With Niacinamide, Vitamin B3, that rejuvenate aging skin, promote flawless & wrinkle-free skin naturally, and fight against fine-lines & crow's feet.
Age Defying Wrinkle Serum
Fighting wrinkles 24 hours a day.
VITAMIN B 3 (NIACIN, NIACINAMIDE)
What is it? The body uses the water-soluble vitamin B 3 in the process of releasing energy from carbohydrates. It is needed to form fat from carbohydrates and to process alcohol. The niacin form of vitamin B 3 also regulates cholesterol (page 223), though niacinamide does not. Vitamin B 3 comes in two basic forms— niacin (also called nicotinic acid) and niacinamide (also called nicotinamide). A variation on niacin, called inositol hexaniacinate, is also available in supplements. Since it has not been linked with any of the usual niacin toxicity in scientific research, some doctors recommend inositol hexaniacinate for people who need large amounts of niacin. The min B Where is it found? best food sources of vitamin B 3 are peanuts, brewer’s yeast (page 480), fish, and meat. Some vitais also found in whole grains.
Who is likely to be deficient? Pellagra, the disease caused by a vitamin B 3 deficiency, is rare in Western societies. Symptoms include loss of appetite, skin rash, diarrhea (page 163), mental changes, beefy tongue, and digestive and emotional disturbance. How much is usually taken? In part because it is added to white flour, most people generally get enough vitamin B 3 from their diets to prevent a deficiency. However, 10– 25 mg of the vitamin can be taken as part of a B-complex (page 603) or multivitamin (page 559) supplement. Larger amounts are used for the treatment of various health conditions.

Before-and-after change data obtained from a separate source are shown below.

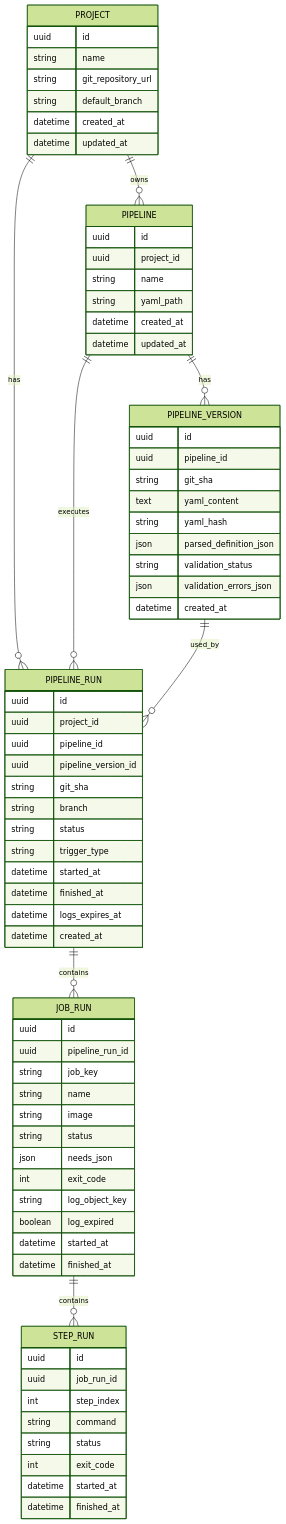
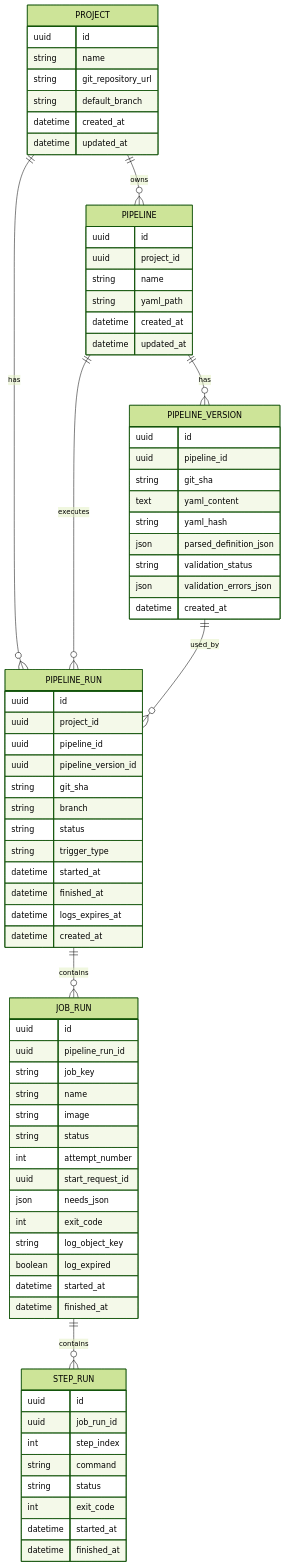
Before and after one commit to Rustkins-Project/RustkinsDocs: the third of 5 diagrams in docs/versions/v0/overview.md, drawn with Mermaid (forest theme). The commit also changed other lines of this file and 22 other files, not shown here.

```diff
--- a/docs/versions/v0/overview.md
+++ b/docs/versions/v0/overview.md
@@ -611,6 +666,8 @@
     string name
     string image
     string status
+    int attempt_number
+    uuid start_request_id
     json needs_json
     int exit_code
     string log_object_key
```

Are there any side effects or interactions? Niacinamide is almost always safe to take, though rare liver problems have occurred at amounts in excess of 1,000 mg per day. Niacin, in amounts as low as 50– 100 mg, may cause flushing, headache, and stomachache (page 260) in some people. Doctors sometimes prescribe very high amounts of niacin (as much as 3,000 mg per day or more) for certain health problems. These large amounts can cause liver damage, diabetes (page 152), gastritis (page 195), damage to eyes, and elevated blood levels of uric acid (which can cause gout [page 208]). Symptoms caused by niacin supplements, such as flushing, have been reduced with sustained-release (also called “time-release”) niacin products. However, sustainedrelease forms of niacin have caused significant liver toxicity and, rarely, liver failure. One partial time-release (intermediate-release) niacin product has demonstrated clinical efficacy without flushing, and also without the liver function abnormalities typically associated with sustained-release niacin formulations. 6 However, this form of niacin is available by prescription only. In a controlled clinical trial, 1,000 mg or more per day of niacin raised blood levels of homocysteine (page 234), a substance associated with increased risk of heart disease (page 98). 7 Since other actions of niacin lower heart disease risk, 8, 9 the importance of this finding is unclear. Nonetheless, for all of the reasons discussed above, large amounts of niacin should never be taken without consulting a doctor. The inositol hexaniacinate form of niacin has not been linked with the side effects associated with niacin supplementation. In a group of people being treated alternatively with niacin and inositol hexaniacinate for skin problems, niacin supplementation (50– 100 mg per day) was associated with numerous side effects, including skin flushing, nausea, vomiting and agitation. 10 In contrast, people taking inositol hexaniacinate experienced no complaints whatsoever, even at amounts two to five times higher than the previously used amounts of niacin. However, the amount of research studying the safety of inositol hexaniacinate remains quite limited. Therefore, people taking this supplement in large amounts (2,000 mg or more per day) should be under the care of a doctor. Vitamin B 3 works with vitamin B 1 (page 597) and vitamin B 2 (page 598) to release energy from carbohydrates. Therefore, these vitamins are often taken together in a B-complex (page 603) or multivitamin (page 559) supplement (although most B 3 research uses niacin or niacinamide alone).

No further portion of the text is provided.